EXERCISE OBJECTIVE →
Return the whole of the data exactly.

DATA FOR THIS TASK →
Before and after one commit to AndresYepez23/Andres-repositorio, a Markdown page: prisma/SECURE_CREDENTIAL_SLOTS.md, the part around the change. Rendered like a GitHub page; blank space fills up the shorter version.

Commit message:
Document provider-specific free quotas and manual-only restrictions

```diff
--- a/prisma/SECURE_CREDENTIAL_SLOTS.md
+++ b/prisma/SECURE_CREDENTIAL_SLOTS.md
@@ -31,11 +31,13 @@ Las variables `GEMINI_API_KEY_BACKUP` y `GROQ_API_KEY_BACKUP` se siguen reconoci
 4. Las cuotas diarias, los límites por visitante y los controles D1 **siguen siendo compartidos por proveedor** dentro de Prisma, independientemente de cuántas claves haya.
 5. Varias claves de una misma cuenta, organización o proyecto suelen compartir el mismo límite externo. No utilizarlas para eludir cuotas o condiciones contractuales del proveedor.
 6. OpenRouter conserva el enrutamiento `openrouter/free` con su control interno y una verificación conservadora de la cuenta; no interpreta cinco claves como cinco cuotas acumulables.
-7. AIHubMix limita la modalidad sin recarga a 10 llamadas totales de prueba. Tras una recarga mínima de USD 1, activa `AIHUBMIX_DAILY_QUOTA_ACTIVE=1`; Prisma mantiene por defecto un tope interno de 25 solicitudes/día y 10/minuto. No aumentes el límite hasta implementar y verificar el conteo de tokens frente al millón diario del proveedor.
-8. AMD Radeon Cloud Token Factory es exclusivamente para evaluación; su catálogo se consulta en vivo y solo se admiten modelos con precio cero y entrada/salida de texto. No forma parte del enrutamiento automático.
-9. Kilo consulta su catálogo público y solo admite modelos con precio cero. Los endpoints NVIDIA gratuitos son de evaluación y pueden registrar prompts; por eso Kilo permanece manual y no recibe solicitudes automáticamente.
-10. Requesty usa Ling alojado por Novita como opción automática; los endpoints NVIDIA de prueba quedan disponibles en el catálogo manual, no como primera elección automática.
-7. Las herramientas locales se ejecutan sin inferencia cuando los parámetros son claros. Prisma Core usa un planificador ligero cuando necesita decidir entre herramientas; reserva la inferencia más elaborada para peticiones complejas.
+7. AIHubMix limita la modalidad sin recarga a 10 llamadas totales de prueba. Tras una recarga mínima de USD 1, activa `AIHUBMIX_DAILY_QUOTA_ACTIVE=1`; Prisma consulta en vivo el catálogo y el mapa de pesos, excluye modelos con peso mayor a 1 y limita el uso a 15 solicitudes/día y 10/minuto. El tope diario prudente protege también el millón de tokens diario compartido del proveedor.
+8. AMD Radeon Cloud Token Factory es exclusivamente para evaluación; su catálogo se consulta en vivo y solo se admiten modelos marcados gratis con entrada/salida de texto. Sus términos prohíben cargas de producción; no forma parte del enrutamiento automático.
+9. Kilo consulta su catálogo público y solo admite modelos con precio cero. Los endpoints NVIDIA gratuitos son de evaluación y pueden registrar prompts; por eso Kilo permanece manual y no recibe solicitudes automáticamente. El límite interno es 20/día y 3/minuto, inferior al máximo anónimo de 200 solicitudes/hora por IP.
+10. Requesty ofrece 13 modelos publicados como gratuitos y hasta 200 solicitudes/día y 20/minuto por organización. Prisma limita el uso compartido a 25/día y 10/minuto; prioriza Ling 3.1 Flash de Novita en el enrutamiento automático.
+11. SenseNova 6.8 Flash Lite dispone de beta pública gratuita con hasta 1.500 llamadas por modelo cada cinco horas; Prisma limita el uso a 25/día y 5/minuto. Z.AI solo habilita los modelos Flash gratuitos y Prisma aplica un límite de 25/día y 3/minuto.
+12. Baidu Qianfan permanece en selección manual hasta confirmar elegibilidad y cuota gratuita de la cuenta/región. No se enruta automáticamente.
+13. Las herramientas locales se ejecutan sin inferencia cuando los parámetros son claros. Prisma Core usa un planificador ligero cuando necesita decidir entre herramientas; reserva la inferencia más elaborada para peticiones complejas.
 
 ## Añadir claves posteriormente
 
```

EXERCISE RESPONSE →
Before and after one commit to AndresYepez23/Andres-repositorio, a Markdown page: prisma/SECURE_CREDENTIAL_SLOTS.md, the part around the change. Rendered like a GitHub page; blank space fills up the shorter version.

Commit message:
Document provider-specific free quotas and manual-only restrictions

```diff
--- a/prisma/SECURE_CREDENTIAL_SLOTS.md
+++ b/prisma/SECURE_CREDENTIAL_SLOTS.md
@@ -31,11 +31,13 @@ Las variables `GEMINI_API_KEY_BACKUP` y `GROQ_API_KEY_BACKUP` se siguen reconoci
 4. Las cuotas diarias, los límites por visitante y los controles D1 **siguen siendo compartidos por proveedor** dentro de Prisma, independientemente de cuántas claves haya.
 5. Varias claves de una misma cuenta, organización o proyecto suelen compartir el mismo límite externo. No utilizarlas para eludir cuotas o condiciones contractuales del proveedor.
 6. OpenRouter conserva el enrutamiento `openrouter/free` con su control interno y una verificación conservadora de la cuenta; no interpreta cinco claves como cinco cuotas acumulables.
-7. AIHubMix limita la modalidad sin recarga a 10 llamadas totales de prueba. Tras una recarga mínima de USD 1, activa `AIHUBMIX_DAILY_QUOTA_ACTIVE=1`; Prisma mantiene por defecto un tope interno de 25 solicitudes/día y 10/minuto. No aumentes el límite hasta implementar y verificar el conteo de tokens frente al millón diario del proveedor.
-8. AMD Radeon Cloud Token Factory es exclusivamente para evaluación; su catálogo se consulta en vivo y solo se admiten modelos con precio cero y entrada/salida de texto. No forma parte del enrutamiento automático.
-9. Kilo consulta su catálogo público y solo admite modelos con precio cero. Los endpoints NVIDIA gratuitos son de evaluación y pueden registrar prompts; por eso Kilo permanece manual y no recibe solicitudes automáticamente.
-10. Requesty usa Ling alojado por Novita como opción automática; los endpoints NVIDIA de prueba quedan disponibles en el catálogo manual, no como primera elección automática.
-7. Las herramientas locales se ejecutan sin inferencia cuando los parámetros son claros. Prisma Core usa un planificador ligero cuando necesita decidir entre herramientas; reserva la inferencia más elaborada para peticiones complejas.
+7. AIHubMix limita la modalidad sin recarga a 10 llamadas totales de prueba. Tras una recarga mínima de USD 1, activa `AIHUBMIX_DAILY_QUOTA_ACTIVE=1`; Prisma consulta en vivo el catálogo y el mapa de pesos, excluye modelos con peso mayor a 1 y limita el uso a 15 solicitudes/día y 10/minuto. El tope diario prudente protege también el millón de tokens diario compartido del proveedor.
+8. AMD Radeon Cloud Token Factory es exclusivamente para evaluación; su catálogo se consulta en vivo y solo se admiten modelos marcados gratis con entrada/salida de texto. Sus términos prohíben cargas de producción; no forma parte del enrutamiento automático.
+9. Kilo consulta su catálogo público y solo admite modelos con precio cero. Los endpoints NVIDIA gratuitos son de evaluación y pueden registrar prompts; por eso Kilo permanece manual y no recibe solicitudes automáticamente. El límite interno es 20/día y 3/minuto, inferior al máximo anónimo de 200 solicitudes/hora por IP.
+10. Requesty ofrece 13 modelos publicados como gratuitos y hasta 200 solicitudes/día y 20/minuto por organización. Prisma limita el uso compartido a 25/día y 10/minuto; prioriza Ling 3.1 Flash de Novita en el enrutamiento automático.
+11. SenseNova 6.8 Flash Lite dispone de beta pública gratuita con hasta 1.500 llamadas por modelo cada cinco horas; Prisma limita el uso a 25/día y 5/minuto. Z.AI solo habilita los modelos Flash gratuitos y Prisma aplica un límite de 25/día y 3/minuto.
+12. Baidu Qianfan permanece en selección manual hasta confirmar elegibilidad y cuota gratuita de la cuenta/región. No se enruta automáticamente.
+13. Las herramientas locales se ejecutan sin inferencia cuando los parámetros son claros. Prisma Core usa un planificador ligero cuando necesita decidir entre herramientas; reserva la inferencia más elaborada para peticiones complejas.
 
 ## Añadir claves posteriormente
 
```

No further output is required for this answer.